**Assigned task**:
How many separate lines of the data contain "shape"? Give the count and nothing else.

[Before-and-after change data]

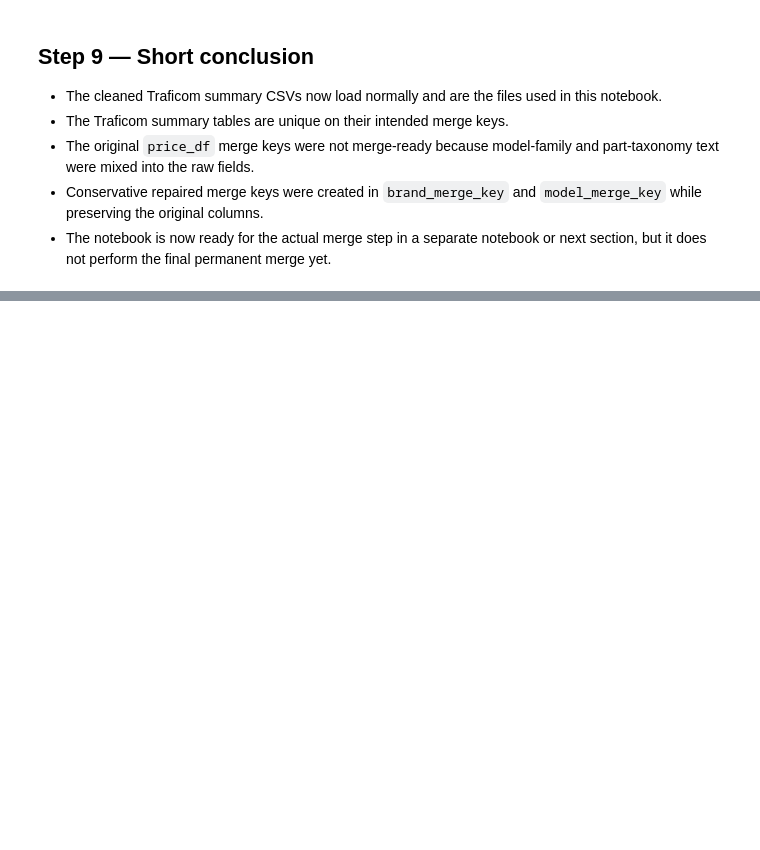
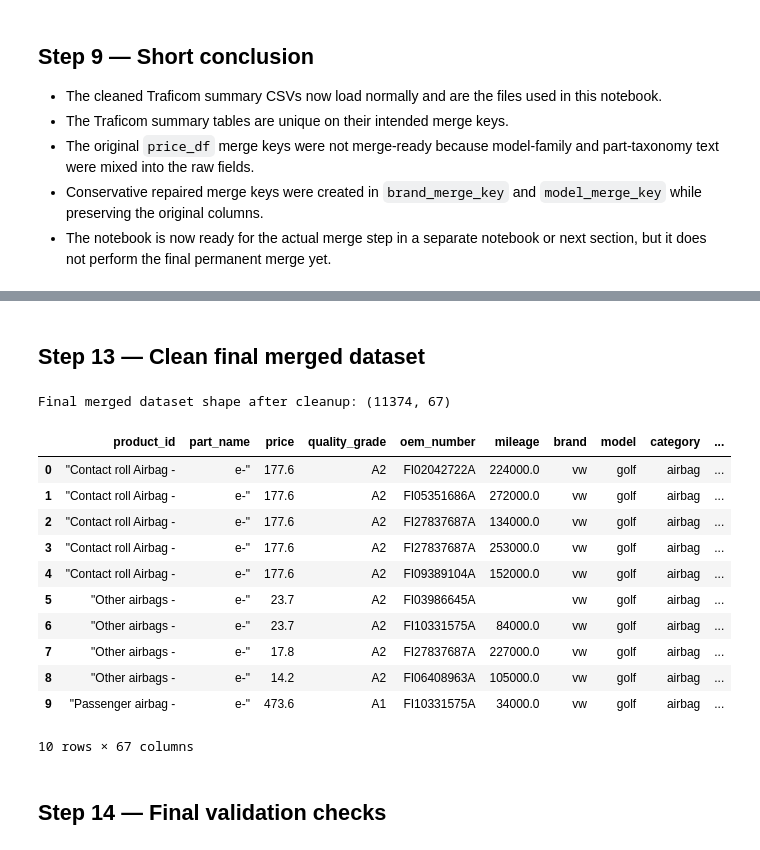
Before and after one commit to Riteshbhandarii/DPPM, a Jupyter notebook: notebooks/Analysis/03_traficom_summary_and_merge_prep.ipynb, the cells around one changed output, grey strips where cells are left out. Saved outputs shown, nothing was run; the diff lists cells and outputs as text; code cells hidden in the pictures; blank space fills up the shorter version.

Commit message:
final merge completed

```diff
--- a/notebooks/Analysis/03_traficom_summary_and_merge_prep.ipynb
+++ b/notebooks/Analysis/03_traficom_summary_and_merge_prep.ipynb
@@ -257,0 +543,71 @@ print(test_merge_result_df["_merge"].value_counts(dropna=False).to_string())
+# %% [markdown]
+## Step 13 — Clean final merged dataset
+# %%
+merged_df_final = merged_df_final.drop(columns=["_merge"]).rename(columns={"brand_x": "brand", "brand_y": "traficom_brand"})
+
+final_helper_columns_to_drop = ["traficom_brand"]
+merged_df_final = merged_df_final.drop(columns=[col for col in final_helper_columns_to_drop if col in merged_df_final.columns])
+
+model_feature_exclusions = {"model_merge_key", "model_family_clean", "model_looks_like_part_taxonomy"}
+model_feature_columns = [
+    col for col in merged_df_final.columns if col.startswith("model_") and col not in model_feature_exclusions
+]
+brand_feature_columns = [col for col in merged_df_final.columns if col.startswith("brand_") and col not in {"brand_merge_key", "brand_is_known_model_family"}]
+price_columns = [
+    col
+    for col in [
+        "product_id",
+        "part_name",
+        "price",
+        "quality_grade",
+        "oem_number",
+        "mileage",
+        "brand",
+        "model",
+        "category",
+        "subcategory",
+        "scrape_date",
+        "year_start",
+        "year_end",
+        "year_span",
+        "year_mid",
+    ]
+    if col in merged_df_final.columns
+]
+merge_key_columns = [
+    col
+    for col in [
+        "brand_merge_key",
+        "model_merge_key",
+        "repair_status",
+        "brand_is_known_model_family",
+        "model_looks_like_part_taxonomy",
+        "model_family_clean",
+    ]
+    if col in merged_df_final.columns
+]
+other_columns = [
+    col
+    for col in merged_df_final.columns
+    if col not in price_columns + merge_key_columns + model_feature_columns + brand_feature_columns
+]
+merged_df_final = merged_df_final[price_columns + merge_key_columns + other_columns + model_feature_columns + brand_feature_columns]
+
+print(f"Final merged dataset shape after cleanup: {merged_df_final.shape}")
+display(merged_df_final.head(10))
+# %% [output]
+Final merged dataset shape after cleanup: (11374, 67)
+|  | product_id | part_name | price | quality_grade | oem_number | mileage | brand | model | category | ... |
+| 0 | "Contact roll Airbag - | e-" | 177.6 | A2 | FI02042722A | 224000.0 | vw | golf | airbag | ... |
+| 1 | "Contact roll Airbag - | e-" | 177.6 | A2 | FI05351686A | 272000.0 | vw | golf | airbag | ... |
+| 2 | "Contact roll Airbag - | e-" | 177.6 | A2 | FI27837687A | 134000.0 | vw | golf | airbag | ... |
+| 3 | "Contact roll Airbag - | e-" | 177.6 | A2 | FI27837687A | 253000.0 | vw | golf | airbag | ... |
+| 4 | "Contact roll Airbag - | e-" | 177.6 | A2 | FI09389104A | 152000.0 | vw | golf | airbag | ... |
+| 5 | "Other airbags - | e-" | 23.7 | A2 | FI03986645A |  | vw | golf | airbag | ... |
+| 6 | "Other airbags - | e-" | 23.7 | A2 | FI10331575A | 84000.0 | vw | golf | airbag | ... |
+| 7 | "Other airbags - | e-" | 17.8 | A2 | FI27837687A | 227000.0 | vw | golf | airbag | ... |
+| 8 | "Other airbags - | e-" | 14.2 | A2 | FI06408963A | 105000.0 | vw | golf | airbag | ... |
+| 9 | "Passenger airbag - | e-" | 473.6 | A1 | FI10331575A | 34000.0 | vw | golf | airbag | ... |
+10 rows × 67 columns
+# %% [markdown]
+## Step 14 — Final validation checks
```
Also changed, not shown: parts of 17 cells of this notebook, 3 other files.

**Answer to this exercise**:
2